All 1,200 free tickets went early, and the school told the media it could only record the first five minutes of the event - a restriction normally reserved for famous rock bands.
Gore talked specifically about global warming and ways to decrease the carbon footprint.
Duke said in a news release that it's "thrilled" to have the 2007 Nobel Peace Prize winner give the 2010 spring Duke Environment and Society Lecture.
Gore's speech was part of an ongoing free lecture series at Duke's Nicholas School of the Environment.
"Since the beginning of his career, Al Gore has been relentless in his quest to bring the truth about global warming to the world, even when the world wasn’t listening," said William L. Chameides, dean of Duke University’s Nicholas School of the Environment.
But not everyone was thrilled to see him in the Triangle. Things got heated when a small group of protestors with NC Freedom showed up. They called Gore and his ideas a fraud.
"They've turned it around now and now we're going to be dead from heat," said Hans Mentha with NC Freedom. "We've got the last five or eight years with a climate change reversal do they acknowledge it? No. It's just a bump in the road to line their pockets with cash."
"The people who that tell Al Gore that he's a hypocrite ... I mean he might be flying a jet, but I think the message that he has is more important," Duke Grad Student Julie Colvin said.
After leaving office in 2001, Gore went on to write a bestselling book called "An Inconvenient Truth" about the theory of global warming. A movie made from the book received an Academy Award in 2007.

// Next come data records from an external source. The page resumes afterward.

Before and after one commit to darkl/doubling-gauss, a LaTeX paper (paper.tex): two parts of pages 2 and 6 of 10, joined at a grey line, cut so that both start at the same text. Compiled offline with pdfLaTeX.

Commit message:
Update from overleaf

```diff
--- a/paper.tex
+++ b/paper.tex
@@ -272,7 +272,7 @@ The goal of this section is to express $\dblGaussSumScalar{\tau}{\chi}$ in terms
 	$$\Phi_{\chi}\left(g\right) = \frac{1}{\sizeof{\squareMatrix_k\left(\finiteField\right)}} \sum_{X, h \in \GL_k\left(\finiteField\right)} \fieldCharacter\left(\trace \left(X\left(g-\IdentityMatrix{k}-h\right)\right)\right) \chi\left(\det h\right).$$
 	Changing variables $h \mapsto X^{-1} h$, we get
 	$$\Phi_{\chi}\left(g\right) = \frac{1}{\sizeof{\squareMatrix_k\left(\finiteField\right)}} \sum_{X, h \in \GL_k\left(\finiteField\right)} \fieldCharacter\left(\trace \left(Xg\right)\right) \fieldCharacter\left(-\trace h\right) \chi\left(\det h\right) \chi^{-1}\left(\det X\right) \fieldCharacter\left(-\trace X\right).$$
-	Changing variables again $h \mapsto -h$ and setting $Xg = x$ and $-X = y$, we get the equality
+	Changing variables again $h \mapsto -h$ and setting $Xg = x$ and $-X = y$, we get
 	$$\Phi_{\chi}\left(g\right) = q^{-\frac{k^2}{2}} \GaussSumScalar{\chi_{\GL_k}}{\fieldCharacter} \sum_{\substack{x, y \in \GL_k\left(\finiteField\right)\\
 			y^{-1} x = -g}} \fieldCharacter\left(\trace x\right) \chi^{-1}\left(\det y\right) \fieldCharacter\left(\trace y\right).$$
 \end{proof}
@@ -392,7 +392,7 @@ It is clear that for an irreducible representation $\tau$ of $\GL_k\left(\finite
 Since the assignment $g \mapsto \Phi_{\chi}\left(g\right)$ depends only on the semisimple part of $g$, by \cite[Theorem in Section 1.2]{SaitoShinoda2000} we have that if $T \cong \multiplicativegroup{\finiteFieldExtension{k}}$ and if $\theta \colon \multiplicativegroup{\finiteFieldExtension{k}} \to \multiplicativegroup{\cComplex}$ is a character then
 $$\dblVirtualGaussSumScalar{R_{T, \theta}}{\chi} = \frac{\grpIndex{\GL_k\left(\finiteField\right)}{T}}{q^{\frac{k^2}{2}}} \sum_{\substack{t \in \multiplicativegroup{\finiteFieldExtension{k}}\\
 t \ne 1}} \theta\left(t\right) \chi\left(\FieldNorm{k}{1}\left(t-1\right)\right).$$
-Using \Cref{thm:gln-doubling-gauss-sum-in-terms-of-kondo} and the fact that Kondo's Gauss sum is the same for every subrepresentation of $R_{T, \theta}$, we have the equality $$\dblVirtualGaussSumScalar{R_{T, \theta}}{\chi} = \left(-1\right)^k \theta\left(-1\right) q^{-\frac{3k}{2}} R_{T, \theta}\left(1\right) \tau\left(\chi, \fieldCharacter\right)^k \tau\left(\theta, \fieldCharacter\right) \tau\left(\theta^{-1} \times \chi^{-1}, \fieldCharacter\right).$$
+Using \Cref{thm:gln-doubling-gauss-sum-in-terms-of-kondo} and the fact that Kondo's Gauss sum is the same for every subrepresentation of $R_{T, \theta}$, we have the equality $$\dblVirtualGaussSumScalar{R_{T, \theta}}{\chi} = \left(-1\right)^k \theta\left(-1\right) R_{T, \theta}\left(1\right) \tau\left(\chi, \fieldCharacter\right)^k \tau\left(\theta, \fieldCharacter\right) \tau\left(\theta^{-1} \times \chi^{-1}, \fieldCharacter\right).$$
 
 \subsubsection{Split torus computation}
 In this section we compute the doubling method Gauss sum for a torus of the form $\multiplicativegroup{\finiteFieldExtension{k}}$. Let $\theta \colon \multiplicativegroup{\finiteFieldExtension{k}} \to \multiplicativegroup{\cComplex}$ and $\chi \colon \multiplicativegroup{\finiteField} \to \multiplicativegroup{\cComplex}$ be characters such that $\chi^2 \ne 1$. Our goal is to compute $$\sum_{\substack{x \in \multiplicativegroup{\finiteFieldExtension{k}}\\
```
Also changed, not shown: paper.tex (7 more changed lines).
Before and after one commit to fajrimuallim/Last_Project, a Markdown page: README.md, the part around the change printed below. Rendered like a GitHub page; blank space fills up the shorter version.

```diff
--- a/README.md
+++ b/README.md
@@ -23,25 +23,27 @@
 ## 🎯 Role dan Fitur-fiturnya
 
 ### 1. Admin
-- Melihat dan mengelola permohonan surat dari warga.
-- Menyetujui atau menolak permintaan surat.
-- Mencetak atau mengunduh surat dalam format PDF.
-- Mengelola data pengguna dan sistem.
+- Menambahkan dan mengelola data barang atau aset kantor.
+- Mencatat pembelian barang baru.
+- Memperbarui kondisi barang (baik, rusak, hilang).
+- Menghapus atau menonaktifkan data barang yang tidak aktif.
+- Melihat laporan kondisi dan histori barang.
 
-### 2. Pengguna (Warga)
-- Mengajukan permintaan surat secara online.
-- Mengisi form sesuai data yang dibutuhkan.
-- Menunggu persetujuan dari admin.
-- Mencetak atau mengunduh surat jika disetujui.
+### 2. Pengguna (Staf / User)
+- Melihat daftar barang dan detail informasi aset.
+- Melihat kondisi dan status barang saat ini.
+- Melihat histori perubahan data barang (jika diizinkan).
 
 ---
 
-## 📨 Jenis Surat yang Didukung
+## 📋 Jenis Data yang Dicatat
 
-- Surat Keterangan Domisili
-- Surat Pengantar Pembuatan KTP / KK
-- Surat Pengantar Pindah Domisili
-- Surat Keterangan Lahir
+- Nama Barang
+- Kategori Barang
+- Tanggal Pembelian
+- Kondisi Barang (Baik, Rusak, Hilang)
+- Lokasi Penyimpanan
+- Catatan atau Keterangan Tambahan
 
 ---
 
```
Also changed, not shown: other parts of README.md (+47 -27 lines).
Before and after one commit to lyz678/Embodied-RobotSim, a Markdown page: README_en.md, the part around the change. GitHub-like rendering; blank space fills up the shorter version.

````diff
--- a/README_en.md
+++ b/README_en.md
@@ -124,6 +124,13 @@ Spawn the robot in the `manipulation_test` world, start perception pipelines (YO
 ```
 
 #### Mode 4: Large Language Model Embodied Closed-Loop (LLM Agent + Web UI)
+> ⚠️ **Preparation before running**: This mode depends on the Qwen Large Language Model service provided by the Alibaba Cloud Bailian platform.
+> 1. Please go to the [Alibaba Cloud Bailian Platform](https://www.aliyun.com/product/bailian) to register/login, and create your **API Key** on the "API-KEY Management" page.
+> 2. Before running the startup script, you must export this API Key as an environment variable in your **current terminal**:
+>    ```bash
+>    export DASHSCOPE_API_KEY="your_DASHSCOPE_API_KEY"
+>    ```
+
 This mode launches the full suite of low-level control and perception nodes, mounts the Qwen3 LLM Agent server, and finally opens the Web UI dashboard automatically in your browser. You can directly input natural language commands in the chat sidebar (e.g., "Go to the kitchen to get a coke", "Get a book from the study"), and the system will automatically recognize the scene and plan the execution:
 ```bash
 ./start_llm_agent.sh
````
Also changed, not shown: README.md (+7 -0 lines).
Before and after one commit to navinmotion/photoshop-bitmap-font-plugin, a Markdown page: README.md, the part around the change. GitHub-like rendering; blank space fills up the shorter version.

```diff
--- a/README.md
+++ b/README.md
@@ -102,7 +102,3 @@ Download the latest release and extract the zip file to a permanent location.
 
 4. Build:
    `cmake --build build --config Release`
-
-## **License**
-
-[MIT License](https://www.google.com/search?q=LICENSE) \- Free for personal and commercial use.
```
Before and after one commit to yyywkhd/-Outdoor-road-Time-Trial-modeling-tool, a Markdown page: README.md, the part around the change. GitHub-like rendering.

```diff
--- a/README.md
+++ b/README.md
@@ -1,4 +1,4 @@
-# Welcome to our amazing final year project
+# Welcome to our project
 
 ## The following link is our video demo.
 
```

Gore's global warming advocacy earned him the Nobel Peace Prize later that year.